### AIM OF THE EXERCISE
Below are some records. Pull every line that contains the word "index".
╭──
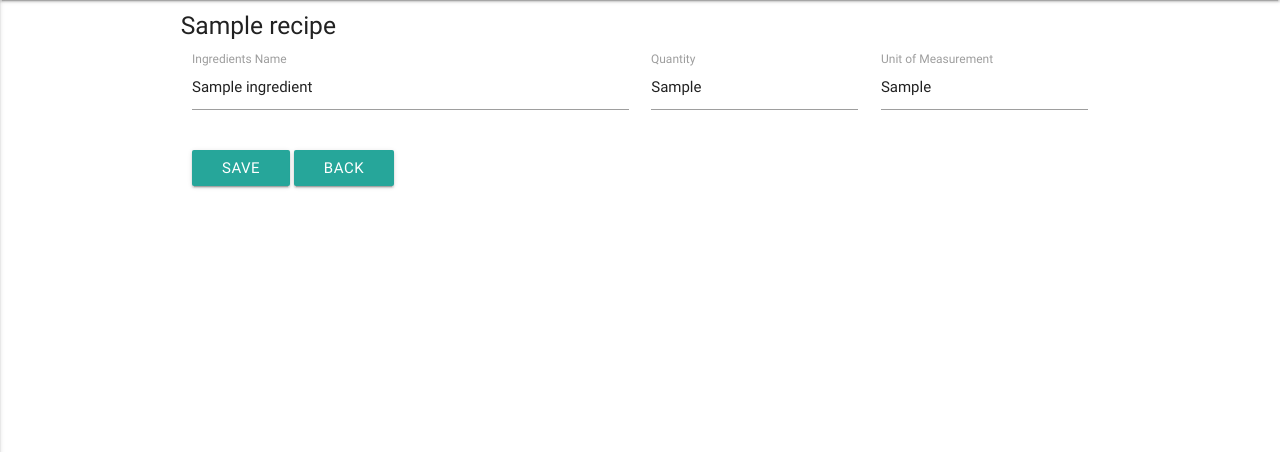
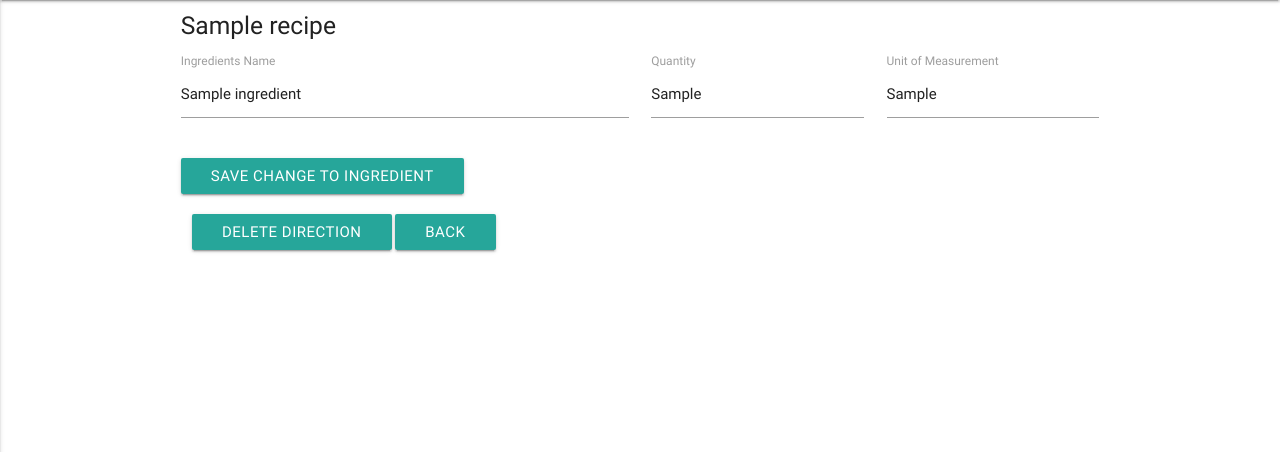
Before and after one commit to GarethMellon/data-centric-project, a Flask app: page /ingredients/1/1/ in a window 1280 px wide. Shown: the part 64-516 px from the top of the page. Run offline with Flask 2, Linux system fonts and the light colour scheme; tables that the repository leaves empty hold one stand-in row (values such as "Sample post").

Commit message:
New Features: ability to add and delete ingredients to recipes

```diff
--- a/app.py
+++ b/app.py
@@ -52,7 +52,7 @@ def index():
 
 ## Recieps routes and functions
 @app.route("/recieps/<recipe_ID>/")
-def recipes(recipe_ID):
+def recieps(recipe_ID):
     # prep data for page
     recipes_sql = ("SELECT * FROM recipes WHERE recipes.ID =" + recipe_ID + " AND recipes.delete = '0';")
     recipes_data = select_data(recipes_sql)
@@ -114,14 +114,15 @@ def add_new_direction(recipe_ID):
     direction_text = request.form.get("direction_name")
     update_sql = "INSERT INTO directions (recipes_ID, name) VALUES ({},'{}');".format(recipe_ID, direction_text)
     update_data(update_sql)
-    return redirect(url_for('recipes',
+    return redirect(url_for('recieps',
                             recipe_ID = recipe_ID))
 
 @app.route("/delete_direction_from_recipe/<recipe_ID>/<direction_ID>/")
 def delete_direction_from_recipe(recipe_ID, direction_ID):
     course_update_sql = "UPDATE directions SET directions.delete = 1 WHERE directions.ID = {};".format(direction_ID)
     update_data(course_update_sql)
-    return redirect(url_for("recipes", recipe_ID = recipe_ID))
+    return redirect(url_for("recieps",
+                            recipe_ID = recipe_ID))
 
 ## Ingredients routes and functions
 @app.route("/ingredients/<recipe_ID>/<ingredient_ID>/")
@@ -134,6 +135,44 @@ def ingredients(recipe_ID, ingredient_ID):
                         page_title="Ingredients",
                         ingredient_data = ingredient_data)
 
+@app.route("/edit_ingredient/<recipe_ID>/<ingredient_ID>/", methods = ["POST"])
+def edit_ingredient(recipe_ID, ingredient_ID):
+    ingredient_text = request.form.get("ingredients_name")
+    ingredient_quantity = request.form.get("ingredient_quantity")
+    ingredient_unit_of_measurement = request.form.get("ingredients_unit_of_measurement")
+    update_sql = "UPDATE ingredients SET name = '{}', quantity = '{}', unit_of_measurement ='{}' WHERE ingredients.ID = {};".format(ingredient_text, ingredient_quantity, ingredient_unit_of_measurement, ingredient_ID)
+    update_data(update_sql)
+    return redirect(url_for('ingredients',
+                            recipe_ID = recipe_ID,
+                            ingredient_ID = ingredient_ID))
+
+@app.route("/add_ingredient/<recipe_ID>/")
+def add_ingredient(recipe_ID):
+    ingredient_sql = "SELECT recipes.ID AS recipe_ID, recipes.name AS recipe_name FROM recipes WHERE recipes.ID = " + recipe_ID + ";"
+    ingredient_data = select_data(ingredient_sql)
+    return render_template("ingredients.html",
+                            page_title="Add New Ingredient",
+                            ingredient_data = ingredient_data)
+
+@app.route("/add_ingredient_to_recipe/<recipe_ID>/", methods = ["POST"])
+def add_ingredient_to_recipe(recipe_ID):
+    ingredient_text = request.form.get("ingredients_name")
+    ingredient_quantity = request.form.get("ingredient_quantity")
+    ingredient_unit_of_measurement = request.form.get("ingredients_unit_of_measurement")
+
+    update_sql = "INSERT INTO ingredients (recipes_ID, name, quantity, unit_of_measurement) VALUES('{}','{}','{}','{}');".format(recipe_ID, ingredient_text, ingredient_quantity, ingredient_unit_of_measurement)
+    update_data(update_sql)
+
+    return redirect(url_for("recieps",
+                            recipe_ID = recipe_ID))
+
+@app.route("/delete_ingredient_from_recipe/<recipe_ID>/<ingredient_ID>/")
+def delete_ingredient_from_recipe(recipe_ID, ingredient_ID):
+    update_sql = "UPDATE ingredients SET ingredients.delete = 1 WHERE ingredients.ID = {};".format(ingredient_ID)
+    print(update_sql)
+    update_data(update_sql)
+    return redirect(url_for("recieps",
+                            recipe_ID = recipe_ID))
 
 ## Course routes and functions
 @app.route("/course/<recipe_ID>/<course_ID>/")
@@ -252,7 +291,9 @@ def add_allergens_to_recipe(recipe_ID, allergens_ID):
     allergens_update_sql = "INSERT INTO allergens (recipes_ID, name) VALUES ('{}','{}');".format(recipe_ID, allergens_to_add)
     update_data(allergens_update_sql)
 
-    return redirect(url_for("allergens", recipe_ID = recipe_ID, allergens_ID = allergens_ID))
+    return redirect(url_for("allergens",
+                            recipe_ID = recipe_ID,
+                            allergens_ID = allergens_ID))
 
 @app.route("/delete_allergens_from_recipe/<recipe_ID>/<allergens_ID>/")
 def delete_allergens_from_recipe(recipe_ID, allergens_ID):
--- a/templates/directions.html
+++ b/templates/directions.html
@@ -31,7 +31,7 @@
             </div>
 
             <a href="{{url_for('delete_direction_from_recipe', recipe_ID = row.recipe_ID, direction_ID = row.direction_ID)}}" class="btn">Delete Direction</a>
-            <a href="{{url_for('recipes', recipe_ID = row.recipe_ID)}}" class="btn">Back</a> {% endfor %}
+            <a href="{{url_for('recieps', recipe_ID = row.recipe_ID)}}" class="btn">Back</a> {% endfor %}
 
         </div>
     </div>
--- a/templates/index.html
+++ b/templates/index.html
@@ -13,7 +13,7 @@
                     {% for recipe in recipes_data %}
                         {% if course.course_name == recipe.course_name: %}
                         <div class="collapsible-body"><span>{{ recipe.recipes_name }}</span>
-                            <a href="{{ url_for('recipes', recipe_ID = recipe.recipes_ID) }}" class="btn"> View Recipe</a>
+                            <a href="{{ url_for('recieps', recipe_ID = recipe.recipes_ID) }}" class="btn"> View Recipe</a>
                         </div>
                         {% else %}
                         {% endif %}
--- a/templates/ingredients.html
+++ b/templates/ingredients.html
@@ -9,25 +9,53 @@
                 <div class="collection-header">
                     <h5>{{ row.recipe_name }}</h5>
                 </div>
-                <div class="input-field col s6">
+                {% if row.ingredients_name %}
+                <form action="{{ url_for('edit_ingredient', recipe_ID = row.recipe_ID , ingredient_ID = row.ingredients_ID ) }}" method="POST">
+                    <div class="row">
+                        <div class="col s6">
+                            <label class="active" for="ingredients_name">Ingredients Name</label>
                             <input value="{{row.ingredients_name}}" id="ingredients_name" name="ingredients_name" type="text" class="validate">
-                    <label class="active" for="ingredients_name">Ingredients Name</label>
                         </div>
 
-                <div class="input-field col s3">
+                        <div class="col s3">
+                            <label class="active" for="ingredient_quantity">Quantity</label>
                             <input value="{{row.ingredient_quantity}}" id="ingredient_quantity" name="ingredient_quantity" type="text" class="validate">
-                    <label class="active" for="ingredient_quantity">Quantity</label>
                         </div>
 
-                <div class="input-field col s3">
+                        <div class="col s3">
+                            <label class="active" for="ingredients_unit_of_measurement">Unit of Measurement</label>
                             <input value="{{row.ingredients_unit_of_measurement}}" id="ingredients_unit_of_measurement" name="ingredients_unit_of_measurement" type="text" class="validate">
-                    <label class="active" for="ingredients_unit_of_measurement">Unit of Measurement</label>
                         </div>
                     </div>
+                    <input type="submit" class="btn" value="Save Change To Ingredient" />
+                </form>
+                {% else %}
 
-            <a href="#" class="btn">Save</a>
-            <a href="{{url_for('recipes', recipe_ID = row.recipe_ID)}}" class="btn">Back</a>
-            {% endfor %}
+                <form action="{{ url_for('add_ingredient_to_recipe', recipe_ID = row.recipe_ID ) }}" method="POST">
+                    <div class="row">
+                        <div class="col s6">
+                            <label class="active" for="ingredients_name">Ingredients Name</label>
+                            <input value="" id="ingredients_name" name="ingredients_name" type="text" class="validate">
+                        </div>
+
+                        <div class="col s3">
+                            <label class="active" for="ingredient_quantity">Quantity</label>
+                            <input value="" id="ingredient_quantity" name="ingredient_quantity" type="text" class="validate">
+                        </div>
+
+                        <div class="col s3">
+                            <label class="active" for="ingredients_unit_of_measurement">Unit of Measurement</label>
+                            <input value="" id="ingredients_unit_of_measurement" name="ingredients_unit_of_measurement" type="text" class="validate">
+                        </div>
+                    </div>
+                    <input type="submit" class="btn" value="Add New Ingredient" />
+                </form>
+
+                {% endif %}
+
+            </div>
+            <a href="{{url_for('delete_ingredient_from_recipe', recipe_ID = row.recipe_ID, ingredient_ID = row.ingredients_ID) }}" class="btn">Delete Direction</a>
+            <a href="{{url_for('recieps', recipe_ID = row.recipe_ID)}}" class="btn">Back</a> {% endfor %}
 
         </div>
     </div>
--- a/templates/recieps.html
+++ b/templates/recieps.html
@@ -31,7 +31,7 @@
                 <!-- ingredients data insert-->
                 {% for ingredient in ingredients_data %} {% if recipe.ID == ingredient.recipes_ID: %} {% if loop.index == 1: %}
                 <li class="collection-header">
-                    <h5>Ingredients</h5> <a href="{{url_for('index')}}" class="btn">Add New Ingredient</a>
+                    <h5>Ingredients</h5> <a href="{{url_for('add_ingredient', recipe_ID = recipe.ID)}}" class="btn">Add New Ingredient</a>
                 </li>
                 {% endif %}
                 <li class="collection-item">
```
Lines whose indentation alone changed are shown as unchanged.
╰──
### RESPONSE AREA
@@ -52,7 +52,7 @@ def index():
--- a/templates/index.html
+++ b/templates/index.html
                 {% for ingredient in ingredients_data %} {% if recipe.ID == ingredient.recipes_ID: %} {% if loop.index == 1: %}
-                    <h5>Ingredients</h5> <a href="{{url_for('index')}}" class="btn">Add New Ingredient</a>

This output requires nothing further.